▶ _Task_: Check each line of the data below for the word "live". How many lines have it? Answer with the number alone.

(Change detection outputs)
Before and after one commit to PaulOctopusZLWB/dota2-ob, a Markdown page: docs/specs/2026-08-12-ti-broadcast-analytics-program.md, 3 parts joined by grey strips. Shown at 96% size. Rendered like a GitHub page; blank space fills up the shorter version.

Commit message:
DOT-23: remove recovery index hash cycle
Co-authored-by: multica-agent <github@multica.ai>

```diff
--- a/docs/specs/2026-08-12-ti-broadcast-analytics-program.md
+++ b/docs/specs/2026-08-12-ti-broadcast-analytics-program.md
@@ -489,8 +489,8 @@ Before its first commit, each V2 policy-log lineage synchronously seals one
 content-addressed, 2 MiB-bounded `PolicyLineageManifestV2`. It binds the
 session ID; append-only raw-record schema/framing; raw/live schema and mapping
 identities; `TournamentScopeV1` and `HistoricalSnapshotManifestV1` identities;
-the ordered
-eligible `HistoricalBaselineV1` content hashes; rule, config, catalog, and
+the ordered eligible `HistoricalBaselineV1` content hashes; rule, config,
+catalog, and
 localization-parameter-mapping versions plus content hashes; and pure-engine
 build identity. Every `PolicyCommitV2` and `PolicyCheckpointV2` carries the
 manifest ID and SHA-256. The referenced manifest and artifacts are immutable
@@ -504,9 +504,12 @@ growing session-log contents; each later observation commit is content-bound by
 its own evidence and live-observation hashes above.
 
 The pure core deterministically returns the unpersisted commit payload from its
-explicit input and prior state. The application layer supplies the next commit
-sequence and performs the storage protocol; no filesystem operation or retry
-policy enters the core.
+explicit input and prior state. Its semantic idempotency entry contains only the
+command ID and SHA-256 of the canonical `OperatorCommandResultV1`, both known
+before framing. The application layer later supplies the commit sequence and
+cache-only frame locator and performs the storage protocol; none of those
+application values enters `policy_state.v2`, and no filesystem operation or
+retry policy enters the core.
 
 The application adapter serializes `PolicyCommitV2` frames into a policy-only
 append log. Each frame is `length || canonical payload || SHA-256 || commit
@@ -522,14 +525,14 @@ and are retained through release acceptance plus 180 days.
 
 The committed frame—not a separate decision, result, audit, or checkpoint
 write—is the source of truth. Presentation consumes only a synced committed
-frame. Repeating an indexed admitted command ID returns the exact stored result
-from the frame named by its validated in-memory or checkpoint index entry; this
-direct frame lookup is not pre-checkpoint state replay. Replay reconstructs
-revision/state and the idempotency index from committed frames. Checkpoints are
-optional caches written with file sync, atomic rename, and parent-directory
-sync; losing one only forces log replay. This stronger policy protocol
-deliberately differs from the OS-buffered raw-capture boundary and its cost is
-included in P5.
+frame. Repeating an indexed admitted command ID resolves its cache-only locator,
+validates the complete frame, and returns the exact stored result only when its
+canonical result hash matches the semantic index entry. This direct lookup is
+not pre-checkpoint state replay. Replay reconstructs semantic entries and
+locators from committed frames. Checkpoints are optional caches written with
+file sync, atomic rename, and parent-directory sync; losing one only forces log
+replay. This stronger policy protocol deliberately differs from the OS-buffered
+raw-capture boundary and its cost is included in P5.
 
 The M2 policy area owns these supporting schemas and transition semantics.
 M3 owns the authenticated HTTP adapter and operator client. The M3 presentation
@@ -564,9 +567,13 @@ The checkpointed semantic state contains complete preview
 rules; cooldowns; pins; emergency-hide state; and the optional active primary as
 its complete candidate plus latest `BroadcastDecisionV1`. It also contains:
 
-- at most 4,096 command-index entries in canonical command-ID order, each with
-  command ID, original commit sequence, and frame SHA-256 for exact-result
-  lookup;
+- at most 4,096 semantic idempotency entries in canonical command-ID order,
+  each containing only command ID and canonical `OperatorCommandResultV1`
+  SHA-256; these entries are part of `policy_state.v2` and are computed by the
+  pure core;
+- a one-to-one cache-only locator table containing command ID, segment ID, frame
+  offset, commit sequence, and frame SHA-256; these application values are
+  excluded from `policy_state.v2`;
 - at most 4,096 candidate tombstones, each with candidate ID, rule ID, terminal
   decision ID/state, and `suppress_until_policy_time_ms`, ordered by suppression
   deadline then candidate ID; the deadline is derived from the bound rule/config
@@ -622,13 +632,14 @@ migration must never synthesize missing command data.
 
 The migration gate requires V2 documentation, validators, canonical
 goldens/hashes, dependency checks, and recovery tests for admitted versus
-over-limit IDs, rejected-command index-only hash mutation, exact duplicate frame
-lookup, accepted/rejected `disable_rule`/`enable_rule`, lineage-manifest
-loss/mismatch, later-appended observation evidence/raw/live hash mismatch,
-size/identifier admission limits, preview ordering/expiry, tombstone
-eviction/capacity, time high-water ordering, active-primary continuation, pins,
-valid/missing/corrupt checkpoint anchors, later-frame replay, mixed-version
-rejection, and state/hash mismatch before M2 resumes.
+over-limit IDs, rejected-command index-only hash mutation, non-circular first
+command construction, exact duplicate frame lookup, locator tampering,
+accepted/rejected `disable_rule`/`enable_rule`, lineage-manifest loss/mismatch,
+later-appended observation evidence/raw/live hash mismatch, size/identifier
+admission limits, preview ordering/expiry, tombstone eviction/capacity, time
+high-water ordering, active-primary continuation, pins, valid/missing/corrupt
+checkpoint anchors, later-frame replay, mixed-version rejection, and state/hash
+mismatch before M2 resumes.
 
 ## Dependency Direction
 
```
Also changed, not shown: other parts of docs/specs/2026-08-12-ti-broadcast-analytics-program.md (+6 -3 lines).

▶ _Your solution_: 4